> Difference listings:
┄┄┄┄┄┄┄┄┄┄┄┄┄┄┄┄┄┄┄┄

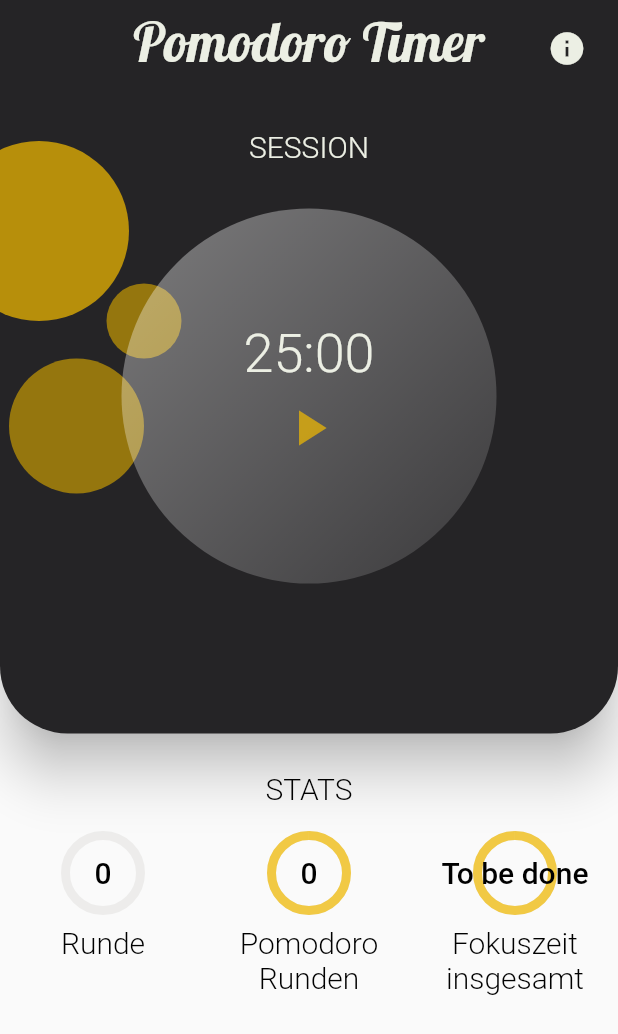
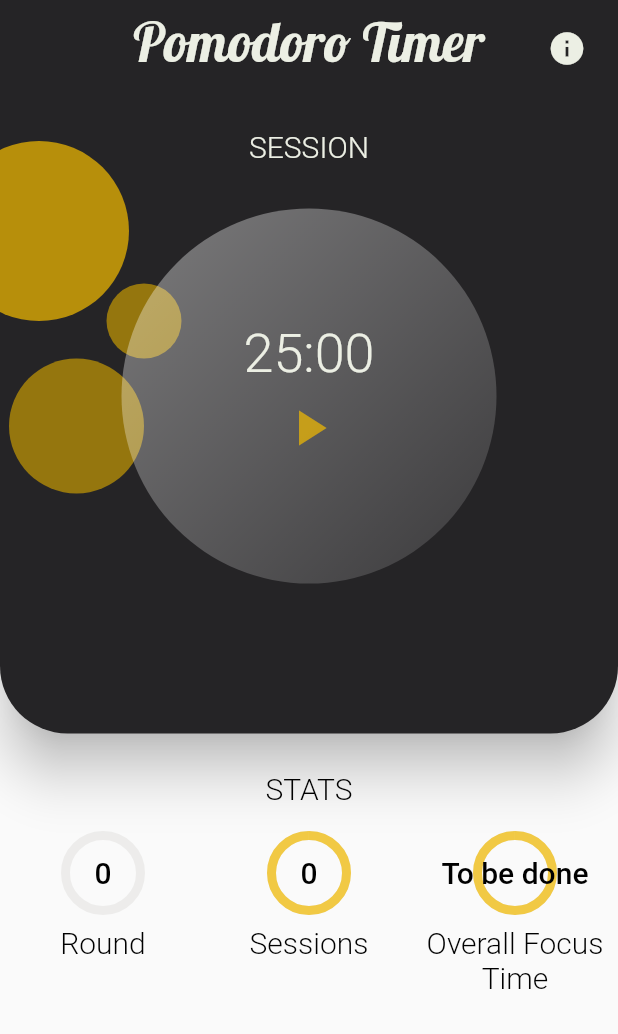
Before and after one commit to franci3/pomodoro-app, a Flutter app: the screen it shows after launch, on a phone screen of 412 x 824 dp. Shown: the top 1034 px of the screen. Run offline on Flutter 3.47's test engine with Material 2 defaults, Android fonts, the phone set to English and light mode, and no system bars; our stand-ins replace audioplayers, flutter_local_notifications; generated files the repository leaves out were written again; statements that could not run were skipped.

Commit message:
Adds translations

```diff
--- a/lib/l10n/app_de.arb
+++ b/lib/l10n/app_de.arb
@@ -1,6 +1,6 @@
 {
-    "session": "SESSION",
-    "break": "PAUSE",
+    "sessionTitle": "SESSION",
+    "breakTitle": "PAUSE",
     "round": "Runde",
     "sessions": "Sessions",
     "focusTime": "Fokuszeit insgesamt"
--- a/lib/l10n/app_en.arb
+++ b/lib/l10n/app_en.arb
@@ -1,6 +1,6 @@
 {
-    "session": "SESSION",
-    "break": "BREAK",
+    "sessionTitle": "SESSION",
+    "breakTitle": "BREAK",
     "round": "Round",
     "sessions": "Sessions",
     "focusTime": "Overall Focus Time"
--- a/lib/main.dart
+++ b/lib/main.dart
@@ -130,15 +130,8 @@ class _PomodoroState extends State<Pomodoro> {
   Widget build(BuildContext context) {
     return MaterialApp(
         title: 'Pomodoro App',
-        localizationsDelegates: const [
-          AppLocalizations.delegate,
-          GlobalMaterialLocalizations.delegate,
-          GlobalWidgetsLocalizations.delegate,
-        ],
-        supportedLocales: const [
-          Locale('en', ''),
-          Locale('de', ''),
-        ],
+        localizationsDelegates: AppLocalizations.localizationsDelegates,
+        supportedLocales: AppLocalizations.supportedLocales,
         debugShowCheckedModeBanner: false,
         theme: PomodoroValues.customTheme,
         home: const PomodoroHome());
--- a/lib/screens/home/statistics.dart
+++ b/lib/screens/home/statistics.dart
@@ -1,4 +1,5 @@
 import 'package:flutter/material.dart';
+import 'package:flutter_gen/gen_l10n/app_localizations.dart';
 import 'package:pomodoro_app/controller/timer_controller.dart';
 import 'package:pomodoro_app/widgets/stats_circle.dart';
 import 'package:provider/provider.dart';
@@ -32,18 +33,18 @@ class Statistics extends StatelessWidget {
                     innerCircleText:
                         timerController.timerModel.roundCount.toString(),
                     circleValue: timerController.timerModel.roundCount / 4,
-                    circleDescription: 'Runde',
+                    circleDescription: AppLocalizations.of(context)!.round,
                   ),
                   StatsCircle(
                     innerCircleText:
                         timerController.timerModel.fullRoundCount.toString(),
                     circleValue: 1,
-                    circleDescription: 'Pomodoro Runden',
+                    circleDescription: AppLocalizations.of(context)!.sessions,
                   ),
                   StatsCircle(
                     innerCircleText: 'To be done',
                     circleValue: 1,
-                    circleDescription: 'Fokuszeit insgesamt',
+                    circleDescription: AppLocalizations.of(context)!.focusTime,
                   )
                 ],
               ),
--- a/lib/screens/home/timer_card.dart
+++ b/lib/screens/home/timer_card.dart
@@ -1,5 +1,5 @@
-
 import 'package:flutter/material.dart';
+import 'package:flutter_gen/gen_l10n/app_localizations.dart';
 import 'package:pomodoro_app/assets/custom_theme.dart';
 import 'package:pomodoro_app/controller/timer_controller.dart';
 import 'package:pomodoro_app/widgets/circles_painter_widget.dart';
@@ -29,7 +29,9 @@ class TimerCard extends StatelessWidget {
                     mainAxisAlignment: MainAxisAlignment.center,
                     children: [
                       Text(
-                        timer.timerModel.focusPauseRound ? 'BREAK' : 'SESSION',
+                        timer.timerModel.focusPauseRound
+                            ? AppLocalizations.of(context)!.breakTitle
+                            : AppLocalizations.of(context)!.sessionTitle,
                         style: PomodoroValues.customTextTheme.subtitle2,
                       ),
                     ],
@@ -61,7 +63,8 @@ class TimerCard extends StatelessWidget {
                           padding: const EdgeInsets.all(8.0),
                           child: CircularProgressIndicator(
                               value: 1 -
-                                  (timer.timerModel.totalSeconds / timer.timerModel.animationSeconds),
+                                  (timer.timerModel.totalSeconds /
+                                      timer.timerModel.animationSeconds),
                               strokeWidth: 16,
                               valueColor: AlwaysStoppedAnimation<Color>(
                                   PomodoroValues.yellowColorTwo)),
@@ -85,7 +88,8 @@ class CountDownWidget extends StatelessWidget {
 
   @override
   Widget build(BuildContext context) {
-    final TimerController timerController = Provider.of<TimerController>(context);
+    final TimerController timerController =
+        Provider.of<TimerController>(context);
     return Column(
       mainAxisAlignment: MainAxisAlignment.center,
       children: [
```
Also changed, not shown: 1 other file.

┄┄┄┄┄┄┄┄┄┄┄┄┄┄┄┄┄┄┄┄

> WORK INSTRUCTION: Exactness is what counts here: copy each entry as given and omit its pictures.

> EXERCISE RESPONSE:
Before and after one commit to franci3/pomodoro-app, a Flutter app: the screen it shows after launch, on a phone screen of 412 x 824 dp. Shown: the top 1034 px of the screen. Run offline on Flutter 3.47's test engine with Material 2 defaults, Android fonts, the phone set to English and light mode, and no system bars; our stand-ins replace audioplayers, flutter_local_notifications; generated files the repository leaves out were written again; statements that could not run were skipped.

Commit message:
Adds translations

```diff
--- a/lib/l10n/app_de.arb
+++ b/lib/l10n/app_de.arb
@@ -1,6 +1,6 @@
 {
-    "session": "SESSION",
-    "break": "PAUSE",
+    "sessionTitle": "SESSION",
+    "breakTitle": "PAUSE",
     "round": "Runde",
     "sessions": "Sessions",
     "focusTime": "Fokuszeit insgesamt"
--- a/lib/l10n/app_en.arb
+++ b/lib/l10n/app_en.arb
@@ -1,6 +1,6 @@
 {
-    "session": "SESSION",
-    "break": "BREAK",
+    "sessionTitle": "SESSION",
+    "breakTitle": "BREAK",
     "round": "Round",
     "sessions": "Sessions",
     "focusTime": "Overall Focus Time"
--- a/lib/main.dart
+++ b/lib/main.dart
@@ -130,15 +130,8 @@ class _PomodoroState extends State<Pomodoro> {
   Widget build(BuildContext context) {
     return MaterialApp(
         title: 'Pomodoro App',
-        localizationsDelegates: const [
-          AppLocalizations.delegate,
-          GlobalMaterialLocalizations.delegate,
-          GlobalWidgetsLocalizations.delegate,
-        ],
-        supportedLocales: const [
-          Locale('en', ''),
-          Locale('de', ''),
-        ],
+        localizationsDelegates: AppLocalizations.localizationsDelegates,
+        supportedLocales: AppLocalizations.supportedLocales,
         debugShowCheckedModeBanner: false,
         theme: PomodoroValues.customTheme,
         home: const PomodoroHome());
--- a/lib/screens/home/statistics.dart
+++ b/lib/screens/home/statistics.dart
@@ -1,4 +1,5 @@
 import 'package:flutter/material.dart';
+import 'package:flutter_gen/gen_l10n/app_localizations.dart';
 import 'package:pomodoro_app/controller/timer_controller.dart';
 import 'package:pomodoro_app/widgets/stats_circle.dart';
 import 'package:provider/provider.dart';
@@ -32,18 +33,18 @@ class Statistics extends StatelessWidget {
                     innerCircleText:
                         timerController.timerModel.roundCount.toString(),
                     circleValue: timerController.timerModel.roundCount / 4,
-                    circleDescription: 'Runde',
+                    circleDescription: AppLocalizations.of(context)!.round,
                   ),
                   StatsCircle(
                     innerCircleText:
                         timerController.timerModel.fullRoundCount.toString(),
                     circleValue: 1,
-                    circleDescription: 'Pomodoro Runden',
+                    circleDescription: AppLocalizations.of(context)!.sessions,
                   ),
                   StatsCircle(
                     innerCircleText: 'To be done',
                     circleValue: 1,
-                    circleDescription: 'Fokuszeit insgesamt',
+                    circleDescription: AppLocalizations.of(context)!.focusTime,
                   )
                 ],
               ),
--- a/lib/screens/home/timer_card.dart
+++ b/lib/screens/home/timer_card.dart
@@ -1,5 +1,5 @@
-
 import 'package:flutter/material.dart';
+import 'package:flutter_gen/gen_l10n/app_localizations.dart';
 import 'package:pomodoro_app/assets/custom_theme.dart';
 import 'package:pomodoro_app/controller/timer_controller.dart';
 import 'package:pomodoro_app/widgets/circles_painter_widget.dart';
@@ -29,7 +29,9 @@ class TimerCard extends StatelessWidget {
                     mainAxisAlignment: MainAxisAlignment.center,
                     children: [
                       Text(
-                        timer.timerModel.focusPauseRound ? 'BREAK' : 'SESSION',
+                        timer.timerModel.focusPauseRound
+                            ? AppLocalizations.of(context)!.breakTitle
+                            : AppLocalizations.of(context)!.sessionTitle,
                         style: PomodoroValues.customTextTheme.subtitle2,
                       ),
                     ],
@@ -61,7 +63,8 @@ class TimerCard extends StatelessWidget {
                           padding: const EdgeInsets.all(8.0),
                           child: CircularProgressIndicator(
                               value: 1 -
-                                  (timer.timerModel.totalSeconds / timer.timerModel.animationSeconds),
+                                  (timer.timerModel.totalSeconds /
+                                      timer.timerModel.animationSeconds),
                               strokeWidth: 16,
                               valueColor: AlwaysStoppedAnimation<Color>(
                                   PomodoroValues.yellowColorTwo)),
@@ -85,7 +88,8 @@ class CountDownWidget extends StatelessWidget {
 
   @override
   Widget build(BuildContext context) {
-    final TimerController timerController = Provider.of<TimerController>(context);
+    final TimerController timerController =
+        Provider.of<TimerController>(context);
     return Column(
       mainAxisAlignment: MainAxisAlignment.center,
       children: [
```
Also changed, not shown: 1 other file.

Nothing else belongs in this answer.